YOUR TASK
Could the listing below be reproduced exactly, minus its pictures?

-- PROVIDED DATA follows --

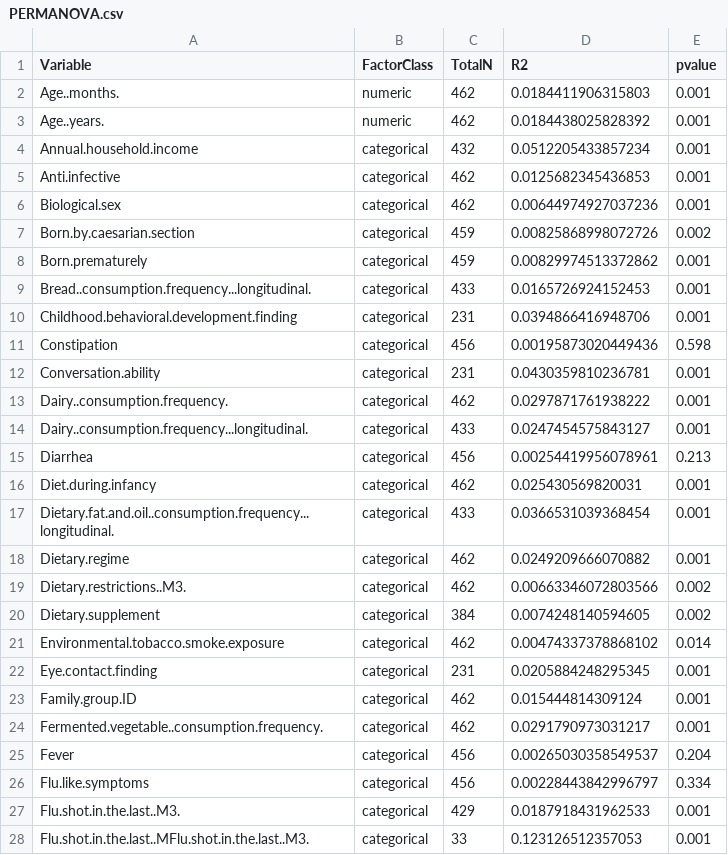
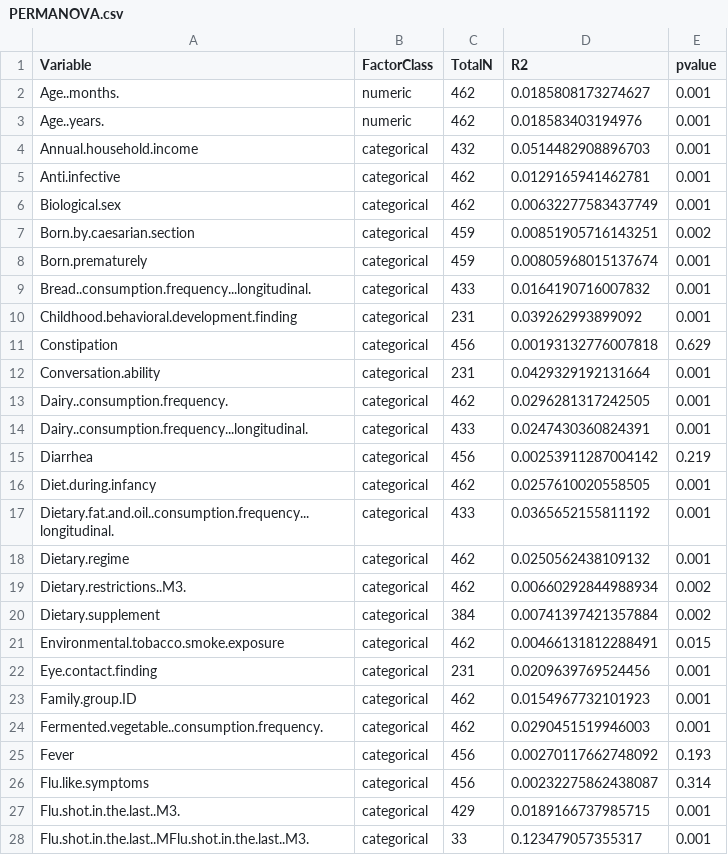
Before and after one commit to MaudeDavidLab/M3_Phyloseq_Analysis, a CSV file: PERMANOVA.csv, drawn as a sheet; only a part is shown; the diff covers the shown part only.

```diff
--- a/PERMANOVA.csv
+++ b/PERMANOVA.csv
@@ -1,28 +1,28 @@
 "Variable","FactorClass","TotalN","R2","pvalue"
-"Age..months.","numeric",462,0.0184411906315803,0.001
-"Age..years.","numeric",462,0.0184438025828392,0.001
-"Annual.household.income","categorical",432,0.0512205433857234,0.001
-"Anti.infective","categorical",462,0.0125682345436853,0.001
-"Biological.sex","categorical",462,0.00644974927037236,0.001
-"Born.by.caesarian.section","categorical",459,0.00825868998072726,0.002
-"Born.prematurely","categorical",459,0.00829974513372862,0.001
-"Bread..consumption.frequency...longitudinal.","categorical",433,0.0165726924152453,0.001
-"Childhood.behavioral.development.finding","categorical",231,0.0394866416948706,0.001
-"Constipation","categorical",456,0.00195873020449436,0.598
-"Conversation.ability","categorical",231,0.0430359810236781,0.001
-"Dairy..consumption.frequency.","categorical",462,0.0297871761938222,0.001
-"Dairy..consumption.frequency...longitudinal.","categorical",433,0.0247454575843127,0.001
-"Diarrhea","categorical",456,0.00254419956078961,0.213
-"Diet.during.infancy","categorical",462,0.025430569820031,0.001
-"Dietary.fat.and.oil..consumption.frequency...longitudinal.","categorical",433,0.0366531039368454,0.001
-"Dietary.regime","categorical",462,0.0249209666070882,0.001
-"Dietary.restrictions..M3.","categorical",462,0.00663346072803566,0.002
-"Dietary.supplement","categorical",384,0.0074248140594605,0.002
-"Environmental.tobacco.smoke.exposure","categorical",462,0.00474337378868102,0.014
-"Eye.contact.finding","categorical",231,0.0205884248295345,0.001
-"Family.group.ID","categorical",462,0.015444814309124,0.001
-"Fermented.vegetable..consumption.frequency.","categorical",462,0.0291790973031217,0.001
-"Fever","categorical",456,0.00265030358549537,0.204
-"Flu.like.symptoms","categorical",456,0.00228443842996797,0.334
-"Flu.shot.in.the.last..M3.","categorical",429,0.0187918431962533,0.001
-"Flu.shot.in.the.last..MFlu.shot.in.the.last..M3.","categorical",33,0.123126512357053,0.001
+"Age..months.","numeric",462,0.0185808173274627,0.001
+"Age..years.","numeric",462,0.018583403194976,0.001
+"Annual.household.income","categorical",432,0.0514482908896703,0.001
+"Anti.infective","categorical",462,0.0129165941462781,0.001
+"Biological.sex","categorical",462,0.00632277583437749,0.001
+"Born.by.caesarian.section","categorical",459,0.00851905716143251,0.002
+"Born.prematurely","categorical",459,0.00805968015137674,0.001
+"Bread..consumption.frequency...longitudinal.","categorical",433,0.0164190716007832,0.001
+"Childhood.behavioral.development.finding","categorical",231,0.039262993899092,0.001
+"Constipation","categorical",456,0.00193132776007818,0.629
+"Conversation.ability","categorical",231,0.0429329192131664,0.001
+"Dairy..consumption.frequency.","categorical",462,0.0296281317242505,0.001
+"Dairy..consumption.frequency...longitudinal.","categorical",433,0.0247430360824391,0.001
+"Diarrhea","categorical",456,0.00253911287004142,0.219
+"Diet.during.infancy","categorical",462,0.0257610020558505,0.001
+"Dietary.fat.and.oil..consumption.frequency...longitudinal.","categorical",433,0.0365652155811192,0.001
+"Dietary.regime","categorical",462,0.0250562438109132,0.001
+"Dietary.restrictions..M3.","categorical",462,0.00660292844988934,0.002
+"Dietary.supplement","categorical",384,0.00741397421357884,0.002
+"Environmental.tobacco.smoke.exposure","categorical",462,0.00466131812288491,0.015
+"Eye.contact.finding","categorical",231,0.0209639769524456,0.001
+"Family.group.ID","categorical",462,0.0154967732101923,0.001
+"Fermented.vegetable..consumption.frequency.","categorical",462,0.0290451519946003,0.001
+"Fever","categorical",456,0.00270117662748092,0.193
+"Flu.like.symptoms","categorical",456,0.00232275862438087,0.314
+"Flu.shot.in.the.last..M3.","categorical",429,0.0189166737985715,0.001
+"Flu.shot.in.the.last..MFlu.shot.in.the.last..M3.","categorical",33,0.123479057355317,0.001
```
Also changed, not shown: 112 edited cells elsewhere in this file, PERMANOV_betadis_imp_corhort.csv, Significant_res_deseq_q0.05_mtgseq_q0.05.csv, 31 other files.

-- PROVIDED DATA concluded --

ANSWER BOX
Before and after one commit to MaudeDavidLab/M3_Phyloseq_Analysis, a CSV file: PERMANOVA.csv, drawn as a sheet; only a part is shown; the diff covers the shown part only.

```diff
--- a/PERMANOVA.csv
+++ b/PERMANOVA.csv
@@ -1,28 +1,28 @@
 "Variable","FactorClass","TotalN","R2","pvalue"
-"Age..months.","numeric",462,0.0184411906315803,0.001
-"Age..years.","numeric",462,0.0184438025828392,0.001
-"Annual.household.income","categorical",432,0.0512205433857234,0.001
-"Anti.infective","categorical",462,0.0125682345436853,0.001
-"Biological.sex","categorical",462,0.00644974927037236,0.001
-"Born.by.caesarian.section","categorical",459,0.00825868998072726,0.002
-"Born.prematurely","categorical",459,0.00829974513372862,0.001
-"Bread..consumption.frequency...longitudinal.","categorical",433,0.0165726924152453,0.001
-"Childhood.behavioral.development.finding","categorical",231,0.0394866416948706,0.001
-"Constipation","categorical",456,0.00195873020449436,0.598
-"Conversation.ability","categorical",231,0.0430359810236781,0.001
-"Dairy..consumption.frequency.","categorical",462,0.0297871761938222,0.001
-"Dairy..consumption.frequency...longitudinal.","categorical",433,0.0247454575843127,0.001
-"Diarrhea","categorical",456,0.00254419956078961,0.213
-"Diet.during.infancy","categorical",462,0.025430569820031,0.001
-"Dietary.fat.and.oil..consumption.frequency...longitudinal.","categorical",433,0.0366531039368454,0.001
-"Dietary.regime","categorical",462,0.0249209666070882,0.001
-"Dietary.restrictions..M3.","categorical",462,0.00663346072803566,0.002
-"Dietary.supplement","categorical",384,0.0074248140594605,0.002
-"Environmental.tobacco.smoke.exposure","categorical",462,0.00474337378868102,0.014
-"Eye.contact.finding","categorical",231,0.0205884248295345,0.001
-"Family.group.ID","categorical",462,0.015444814309124,0.001
-"Fermented.vegetable..consumption.frequency.","categorical",462,0.0291790973031217,0.001
-"Fever","categorical",456,0.00265030358549537,0.204
-"Flu.like.symptoms","categorical",456,0.00228443842996797,0.334
-"Flu.shot.in.the.last..M3.","categorical",429,0.0187918431962533,0.001
-"Flu.shot.in.the.last..MFlu.shot.in.the.last..M3.","categorical",33,0.123126512357053,0.001
+"Age..months.","numeric",462,0.0185808173274627,0.001
+"Age..years.","numeric",462,0.018583403194976,0.001
+"Annual.household.income","categorical",432,0.0514482908896703,0.001
+"Anti.infective","categorical",462,0.0129165941462781,0.001
+"Biological.sex","categorical",462,0.00632277583437749,0.001
+"Born.by.caesarian.section","categorical",459,0.00851905716143251,0.002
+"Born.prematurely","categorical",459,0.00805968015137674,0.001
+"Bread..consumption.frequency...longitudinal.","categorical",433,0.0164190716007832,0.001
+"Childhood.behavioral.development.finding","categorical",231,0.039262993899092,0.001
+"Constipation","categorical",456,0.00193132776007818,0.629
+"Conversation.ability","categorical",231,0.0429329192131664,0.001
+"Dairy..consumption.frequency.","categorical",462,0.0296281317242505,0.001
+"Dairy..consumption.frequency...longitudinal.","categorical",433,0.0247430360824391,0.001
+"Diarrhea","categorical",456,0.00253911287004142,0.219
+"Diet.during.infancy","categorical",462,0.0257610020558505,0.001
+"Dietary.fat.and.oil..consumption.frequency...longitudinal.","categorical",433,0.0365652155811192,0.001
+"Dietary.regime","categorical",462,0.0250562438109132,0.001
+"Dietary.restrictions..M3.","categorical",462,0.00660292844988934,0.002
+"Dietary.supplement","categorical",384,0.00741397421357884,0.002
+"Environmental.tobacco.smoke.exposure","categorical",462,0.00466131812288491,0.015
+"Eye.contact.finding","categorical",231,0.0209639769524456,0.001
+"Family.group.ID","categorical",462,0.0154967732101923,0.001
+"Fermented.vegetable..consumption.frequency.","categorical",462,0.0290451519946003,0.001
+"Fever","categorical",456,0.00270117662748092,0.193
+"Flu.like.symptoms","categorical",456,0.00232275862438087,0.314
+"Flu.shot.in.the.last..M3.","categorical",429,0.0189166737985715,0.001
+"Flu.shot.in.the.last..MFlu.shot.in.the.last..M3.","categorical",33,0.123479057355317,0.001
```
Also changed, not shown: 112 edited cells elsewhere in this file, PERMANOV_betadis_imp_corhort.csv, Significant_res_deseq_q0.05_mtgseq_q0.05.csv, 31 other files.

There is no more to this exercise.